What is dark data?
Gartner defines dark data as "the information assets organizations collect, process and store during regular business activities, but generally fail to use for other purposes (for example, analytics, business relationships and direct monetizing)."
From an organizational standpoint, dark data is the data that may or may not be in systems of record (SOR). It could be paper-based documents in file cabinets, photos, videos, or any number of information artifacts that are simply overlooked and/or neglected in the course of doing business because the initial take on them is that they are not essential.
However, organizations are not throwing this data out, so shouldn't there be a way to put the data to use?
"If companies can learn how to harness this data, it can yield new insights," said Mads C. Brink Hansen, product manager at TARGIT, a business intelligence and analytics solution provider. "In one case, a company wanted to assess the efficiency of its field-based salesforce. By looking at the travel expense reports submitted by its salespersons, it was able to determine the number of meetings that each salesperson had while in the field each day and then measure this against what should normally be expected in the way of meetings. This was one way in which an HR-based reporting function (travel and expense reports) was repurposed to provide insights into how many meetings per day an in-field salesperson was likely to have, and who was hitting those targets."
Hansen says that companies should devote as much time to plumbing the depths of their dark data as they do for their big data—and his company has a toolset that facilitates the process. But for CIOs and others in charge of data analytics, selling dark data projects can be tough. After all, the data has already (by its inactivity) been declared as relatively useless.
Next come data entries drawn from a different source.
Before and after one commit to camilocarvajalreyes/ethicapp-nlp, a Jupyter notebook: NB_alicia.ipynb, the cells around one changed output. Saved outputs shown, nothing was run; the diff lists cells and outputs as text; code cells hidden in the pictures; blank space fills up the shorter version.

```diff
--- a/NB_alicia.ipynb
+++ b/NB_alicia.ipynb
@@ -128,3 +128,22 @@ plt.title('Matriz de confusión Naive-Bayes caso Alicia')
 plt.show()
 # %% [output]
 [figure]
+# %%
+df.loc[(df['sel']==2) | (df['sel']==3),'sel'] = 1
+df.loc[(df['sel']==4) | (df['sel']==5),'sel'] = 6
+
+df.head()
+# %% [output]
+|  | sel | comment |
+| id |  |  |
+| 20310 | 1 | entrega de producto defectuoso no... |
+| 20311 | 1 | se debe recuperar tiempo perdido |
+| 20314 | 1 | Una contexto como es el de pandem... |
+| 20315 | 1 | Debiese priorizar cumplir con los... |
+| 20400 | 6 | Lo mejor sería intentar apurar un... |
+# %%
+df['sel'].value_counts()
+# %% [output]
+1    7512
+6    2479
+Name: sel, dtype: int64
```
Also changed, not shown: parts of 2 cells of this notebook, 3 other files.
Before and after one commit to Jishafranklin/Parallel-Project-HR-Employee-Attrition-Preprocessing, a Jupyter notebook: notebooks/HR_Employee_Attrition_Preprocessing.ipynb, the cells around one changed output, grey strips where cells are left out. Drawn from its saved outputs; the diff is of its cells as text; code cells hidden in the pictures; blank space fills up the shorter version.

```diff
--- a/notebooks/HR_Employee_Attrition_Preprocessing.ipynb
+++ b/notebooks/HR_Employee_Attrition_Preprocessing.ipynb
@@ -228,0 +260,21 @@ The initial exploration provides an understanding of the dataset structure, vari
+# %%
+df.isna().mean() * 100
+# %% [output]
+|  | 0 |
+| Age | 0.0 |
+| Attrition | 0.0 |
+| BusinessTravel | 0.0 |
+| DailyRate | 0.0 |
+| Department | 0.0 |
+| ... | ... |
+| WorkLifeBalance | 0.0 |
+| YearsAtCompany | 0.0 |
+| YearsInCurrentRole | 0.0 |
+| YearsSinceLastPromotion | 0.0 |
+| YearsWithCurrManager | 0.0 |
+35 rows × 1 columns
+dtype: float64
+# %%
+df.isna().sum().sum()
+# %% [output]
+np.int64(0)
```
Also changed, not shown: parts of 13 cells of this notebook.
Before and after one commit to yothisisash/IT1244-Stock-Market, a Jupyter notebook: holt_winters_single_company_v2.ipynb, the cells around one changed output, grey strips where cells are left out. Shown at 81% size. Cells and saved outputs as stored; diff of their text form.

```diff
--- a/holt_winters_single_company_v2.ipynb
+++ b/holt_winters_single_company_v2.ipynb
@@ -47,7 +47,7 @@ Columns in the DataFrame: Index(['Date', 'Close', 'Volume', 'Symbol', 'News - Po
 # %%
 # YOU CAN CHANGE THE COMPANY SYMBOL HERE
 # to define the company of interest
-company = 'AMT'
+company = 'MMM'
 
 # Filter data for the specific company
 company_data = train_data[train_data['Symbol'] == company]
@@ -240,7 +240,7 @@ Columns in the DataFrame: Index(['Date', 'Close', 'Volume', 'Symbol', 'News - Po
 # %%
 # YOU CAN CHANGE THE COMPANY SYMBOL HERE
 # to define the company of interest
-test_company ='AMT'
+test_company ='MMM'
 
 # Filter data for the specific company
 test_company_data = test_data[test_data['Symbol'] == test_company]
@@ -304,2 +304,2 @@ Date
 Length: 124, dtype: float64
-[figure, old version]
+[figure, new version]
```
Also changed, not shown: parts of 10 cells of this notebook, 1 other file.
What if you don't find anything, and you lose hours of time and budgetary investments in the process?
How to explore dark data
"There are two ways to go about exploring your dark data," said Hansen. "The first method is to explore all of this data in the hope of unearthing unique business insights that can transform your business. The second is setting specific goals and then pursuing an exploration through this data to see if you can solve the business problem you have identified."
Hansen says the best approach is a business case-oriented probe into dark data because it is results-oriented. A project manager also has the ability to give up the search if a reasonable amount of time is spent without results.
"We use a combination of query and data algorithms to get at this data," said Hansen. "With query tools, users without developed skills in data science can explore data. The tools also give the ability for more skilled data analysts to develop algorithms with languages such as R."
The best way to approach dark data
"By 'walking the floor,' managers can observe what is really going on and how the business is doing," said Hansen. "More than likely, individual departments have already developed their own 'offline' spreadsheets and small databases to record this activity into pools of dark data that IT and other areas of the enterprise aren't even aware of. If you keep your eyes open and discover these troves of data, and if you have a business context that you can apply them to, dark data can contribute significant insights."
Here's how such a method might work:
The warehouse notices a high number of returns for a given item, records them, but doesn't really know why they are being returned except that the customers say the items didn't work. The items are sent to manufacturing for rework, and it turns out that an electrical contact on this particular widget is constantly breaking. Manufacturing replaces the faulty contact, and the item gets re-marketed. As part of its performance tracking, manufacturing keeps a rework activity database. Unfortunately, the electrical contact problem never gets reported to engineering so the item can be redesigned and fixed—which would eliminate the returns, the customer disappointment, and the drain on company profit margins.
"This is why it's important to look into your dark data," said Hansen. "What you are able to find there can make a tremendous difference in your business."
- Big data, business analytics to hit $203 billion by 2020, says IDC report (TechRepublic)
- How complexity is killing big data deployments (TechRepublic)
- 6 don'ts when leading big data projects (TechRepublic)
- Big data: Why the boom is already over (ZDNet)
- Job description: Business information analyst (Tech Pro Research)
Mary E. Shacklett is president of Transworld Data, a technology research and market development firm. Prior to founding the company, Mary was Senior Vice President of Marketing and Technology at TCCU, Inc., a financial services firm; Vice President of Product Research and Software Development for Summit Information Systems, a computer software company; and Vice President of Strategic Planning and Technology at FSI International, a multinational manufacturing company in the semiconductor industry. Mary is a keynote speaker and has more than 1,000 articles, research studies, and technology publications in print.